## Work to complete
Each line of the listing below that includes "cursor" should be reported.

## Information shown

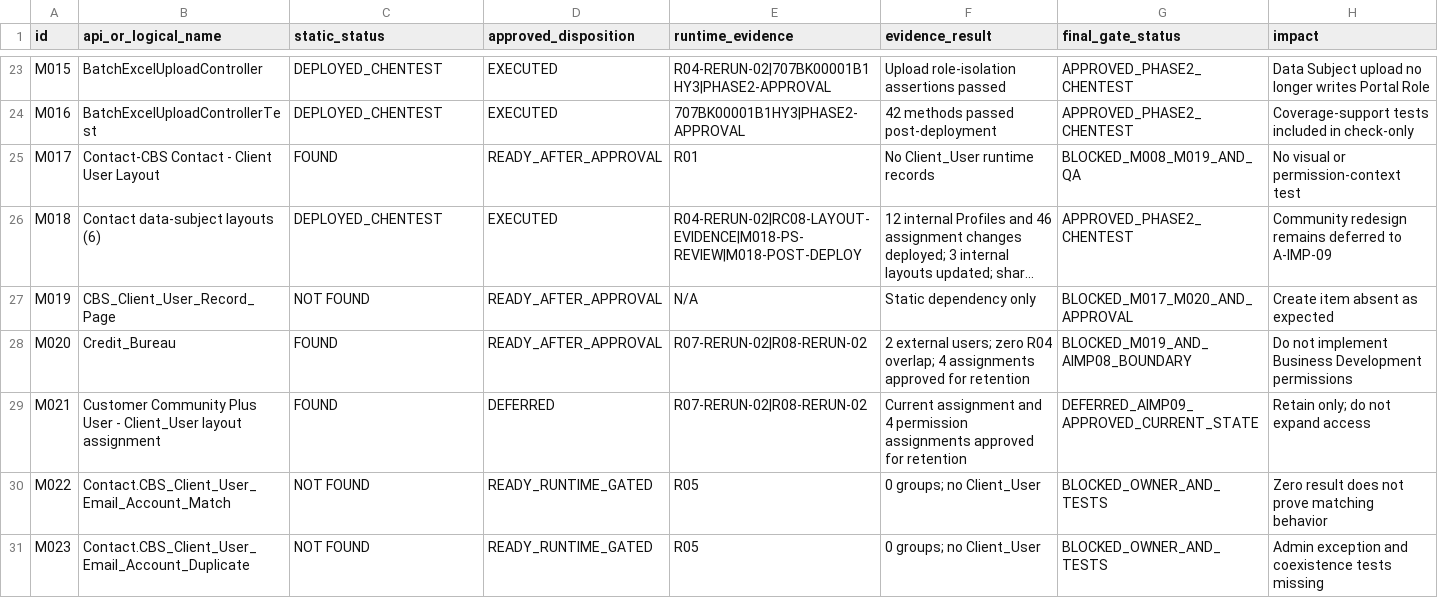
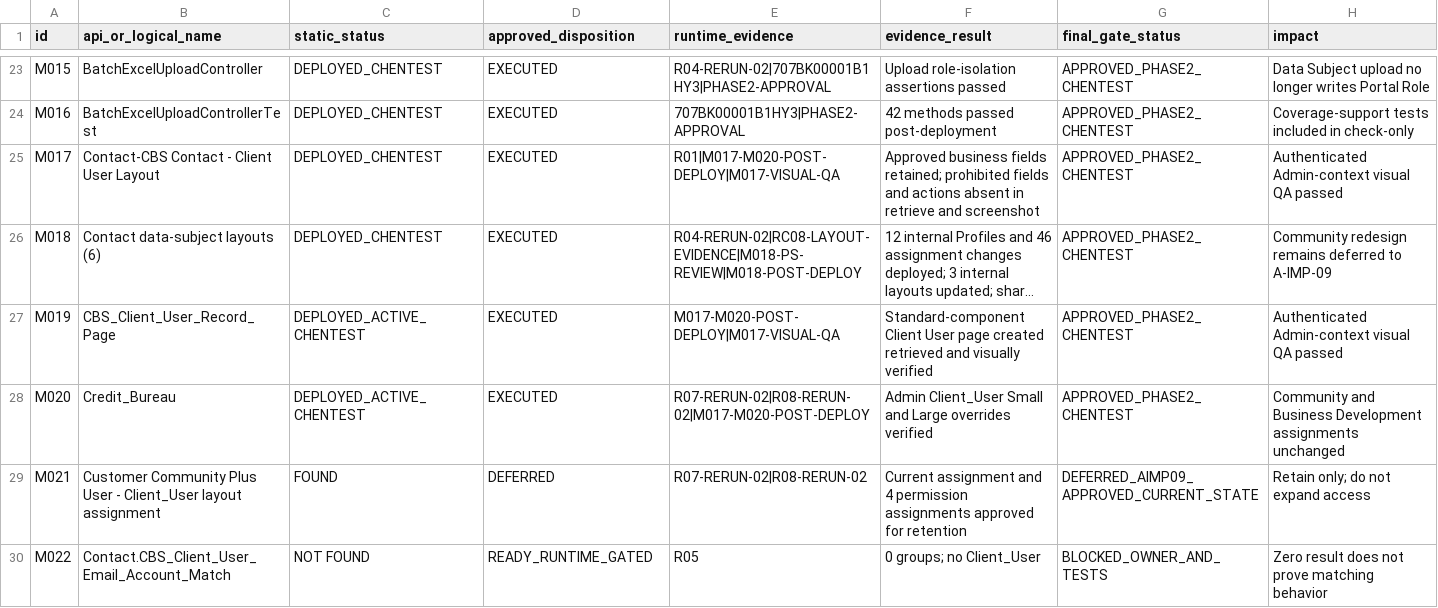
Before and after one commit to chen8089/CBS, a CSV file: cursor-output/final-approval-input/updated_implementation_manifest.csv, drawn as a sheet; only a part is shown, gaps mark what is left out; the shorter side is filled out with more unchanged rows; long unchanged cells end in …; the diff covers the shown part only; the diff names each change by its address in the sheet, - before the commit and + after, or states it on an @@ line.

```diff
--- a/cursor-output/final-approval-input/updated_implementation_manifest.csv
+++ b/cursor-output/final-approval-input/updated_implementation_manifest.csv
-C25 (static_status): FOUND
+C25 (static_status): DEPLOYED_CHENTEST
-D25 (approved_disposition): READY_AFTER_APPROVAL
+D25 (approved_disposition): EXECUTED
-E25 (runtime_evidence): R01
+E25 (runtime_evidence): R01|M017-M020-POST-DEPLOY|M017-VISUAL-QA
-F25 (evidence_result): No Client_User runtime records
+F25 (evidence_result): Approved business fields retained; prohibited fields and actions absent in retrieve and screenshot
-G25 (final_gate_status): BLOCKED_M008_M019_AND_QA
+G25 (final_gate_status): APPROVED_PHASE2_CHENTEST
-H25 (impact): No visual or permission-context test
+H25 (impact): Authenticated Admin-context visual QA passed
-C27 (static_status): NOT FOUND
+C27 (static_status): DEPLOYED_ACTIVE_CHENTEST
-D27:D28 (approved_disposition): READY_AFTER_APPROVAL
+D27:D28 (approved_disposition): EXECUTED
-E27 (runtime_evidence): N/A
+E27 (runtime_evidence): M017-M020-POST-DEPLOY|M017-VISUAL-QA
-F27 (evidence_result): Static dependency only
+F27 (evidence_result): Standard-component Client User page created retrieved and visually verified
-G27 (final_gate_status): BLOCKED_M017_M020_AND_APPROVAL
+G27 (final_gate_status): APPROVED_PHASE2_CHENTEST
-H27 (impact): Create item absent as expected
+H27 (impact): Authenticated Admin-context visual QA passed
-C28 (static_status): FOUND
+C28 (static_status): DEPLOYED_ACTIVE_CHENTEST
-E28 (runtime_evidence): R07-RERUN-02|R08-RERUN-02
+E28 (runtime_evidence): R07-RERUN-02|R08-RERUN-02|M017-M020-POST-DEPLOY
-F28 (evidence_result): 2 external users; zero R04 overlap; 4 assignments approved for retention
+F28 (evidence_result): Admin Client_User Small and Large overrides verified
-G28 (final_gate_status): BLOCKED_M019_AND_AIMP08_BOUNDARY
+G28 (final_gate_status): APPROVED_PHASE2_CHENTEST
-H28 (impact): Do not implement Business Development permissions
+H28 (impact): Community and Business Development assignments unchanged
```
Also changed, not shown: 42 edited cells elsewhere in this file, cursor-output/final-approval-input/final_candidate_file_list.csv, 29 other files.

## Written response
Before and after one commit to chen8089/CBS, a CSV file: cursor-output/final-approval-input/updated_implementation_manifest.csv, drawn as a sheet; only a part is shown, gaps mark what is left out; the shorter side is filled out with more unchanged rows; long unchanged cells end in …; the diff covers the shown part only; the diff names each change by its address in the sheet, - before the commit and + after, or states it on an @@ line.
--- a/cursor-output/final-approval-input/updated_implementation_manifest.csv
+++ b/cursor-output/final-approval-input/updated_implementation_manifest.csv
Also changed, not shown: 42 edited cells elsewhere in this file, cursor-output/final-approval-input/final_candidate_file_list.csv, 29 other files.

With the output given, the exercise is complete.